As the Covid-19 continues to mutate, researchers are conducting studies to closely monitor this deadly virus. In this direction, the researchers of the Indian Institute of Technology (IIT) Madras have found that holding breath or breathing at a slower rate may increase the risk of infection with Covid-19. In their study, the researchers have attributed the reason to the increased process of the virus-laden droplet which transports into the deep lung as the breathing frequency decreases.
As per a report in the Hindustan Times, in a laboratory, the study team modeled the breathing frequency and found that low breathing frequency increases the time of the virus' residence and thus increases the likelihood of deposition and hence the infection. The multi-scale lung structure also has a profound impact on the susceptibility of an individual to Covid-19.
Prof. Mahesh Panchagnula, department of applied mechanics, IIT Madras, with his research scholars Arnab Kumar Mallik and Soumalya Mukherjee have conducted the study that has been published in the international journal 'Physics of Fluids'.
Stressing the need for such research, Prof. Panchagnula said, "Covid-19 has opened a gap in our understanding of deep pulmonological systemic diseases. Our study unravels the mystery behind how particles are transported and deposited in the deep lung. The study demonstrates the physical process by which aerosol particles are transported into the deep generations of the lung."
Team studied the movement of droplets in the bronchus
The team reported in their research that holding the breath and having a low breathing rate may increase the likelihood of deposition of the virus in the lungs. Airborne infections, such as Covid-19, transmit largely through sneezing and coughing as a substantial amount of tiny droplets is released instantly. By studying the movement of droplets in the small capillaries that were of similar diameter to bronchioles, the team imitated droplet dynamics in the lungs.

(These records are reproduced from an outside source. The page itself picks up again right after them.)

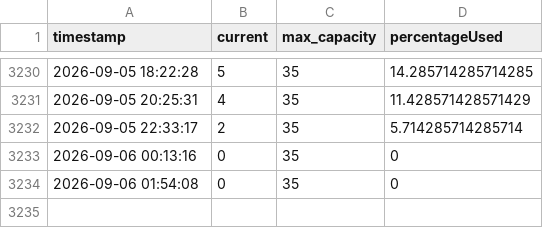
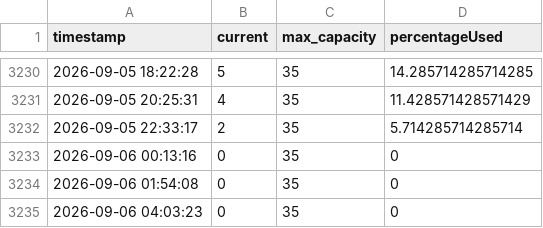
Before and after one commit to katrineak/evo-crowd, a CSV file: visitor_log.csv, drawn as a sheet; only a part is shown, gaps mark what is left out.

```diff
--- a/visitor_log.csv
+++ b/visitor_log.csv
@@ -3234 +3234,2 @@ timestamp,current,max_capacity,percentageUsed
 2026-09-06 01:54:08,0,35,0
+2026-09-06 04:03:23,0,35,0
```
Also changed, not shown: visitor_log_teisen.csv, 1 other file.
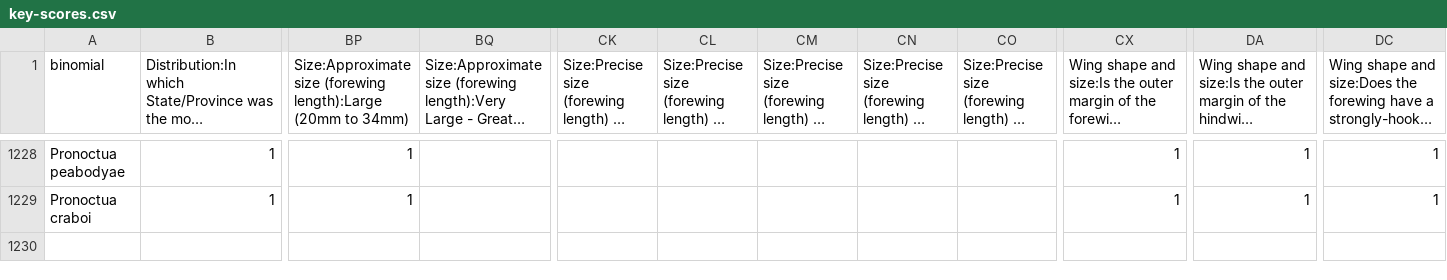
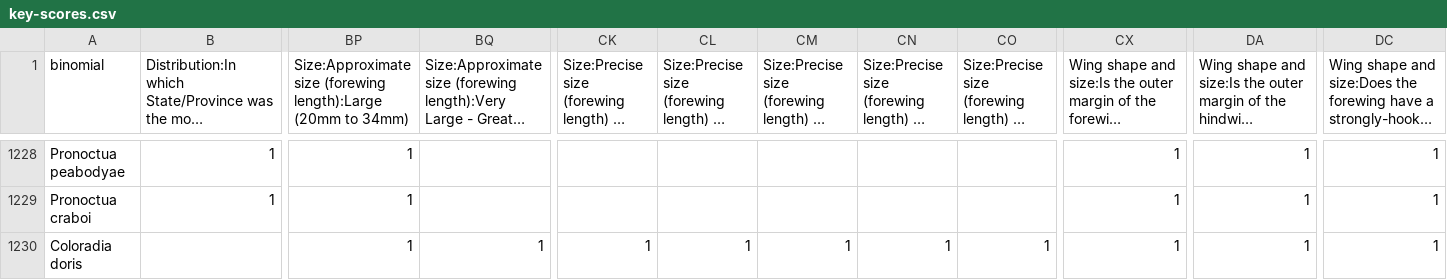
Before and after one commit to pnwinsects/pnwmoths, a CSV file: data/key-scores.csv, drawn as a sheet; only a part is shown, gaps mark what is left out; long unchanged cells end in …; rows hold the shown columns only; the diff names each change by its address in the sheet, - before the commit and + after, or states it on an @@ line.

```diff
--- a/data/key-scores.csv
+++ b/data/key-scores.csv
+row 1230: Coloradia doris |  | 1 | 1 | 1 | 1 | 1 | 1 | 1 | 1 | 1 | 1
```
Also changed, not shown: data/key-template.csv, 5 other files.
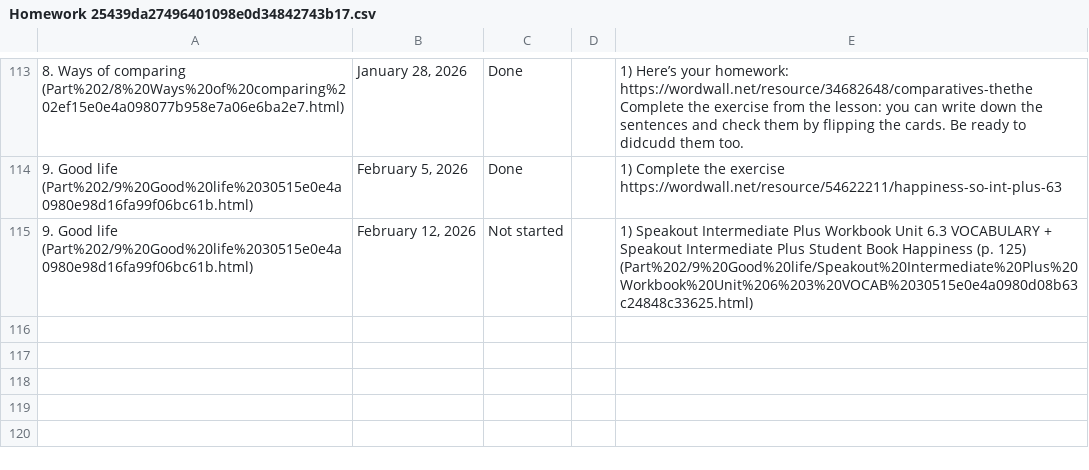
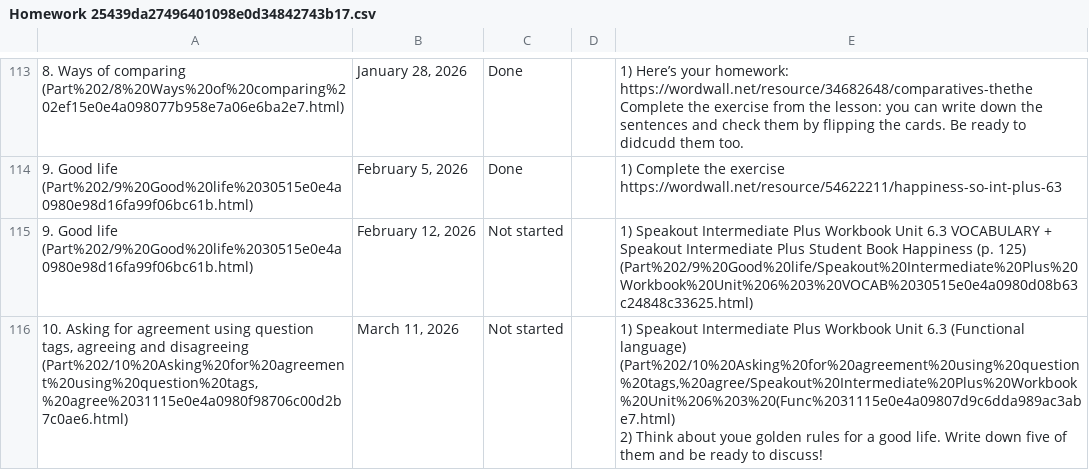
Before and after one commit to Novailoveyou/ensligh.orlov.app, a CSV file: Elena Pilip/Homework 25439da27496401098e0d34842743b17.csv, drawn as a sheet; only a part is shown, gaps mark what is left out; ↵ is a line break in a cell; the diff names each change by its address in the sheet, - before the commit and + after, or states it on an @@ line.

```diff
--- a/Elena Pilip/Homework 25439da27496401098e0d34842743b17.csv
+++ b/Elena Pilip/Homework 25439da27496401098e0d34842743b17.csv
+row 116: 10. Asking for agreement using question tags, agreeing and disagreeing (Part%202/10%20Asking%20for%20agreement%20using%20question%20tags,%20agree%2031115e0e4a0980f98706c00d2b7c0ae6.html) | March 11, 2026 | Not started |  | 1) Speakout Intermediate Plus Workbook Unit 6.3 (Functional language) (Part%202/10%20Asking%20for%20agreement%20using%20question%20tags,%20agree/Speakout%20Intermediate%20Plus%20Workbook%20Unit%206%203%20(Func%2031115e0e4a09807d9c6dda989ac3abe7.html) ↵ 2) Think about youe golden rules for a good life. Write down five of them and be ready to discuss!
```
Also changed, not shown: Elena Pilip/Part 1 17515e0e4a0980448267fcb4f23b4913.csv, Elena Pilip/Part 2 24815e0e4a0980ffb3f9ec10d653d030.csv, 33 other files.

In an official statement, IIT Madras said, "The study was conducted to pave the way for developing better therapies and drugs for respiratory infections. Previous work from the group has also highlighted the significant variability in aerosol uptake from individual to individual, suggesting a reason why some people are more susceptible to airborne diseases than others."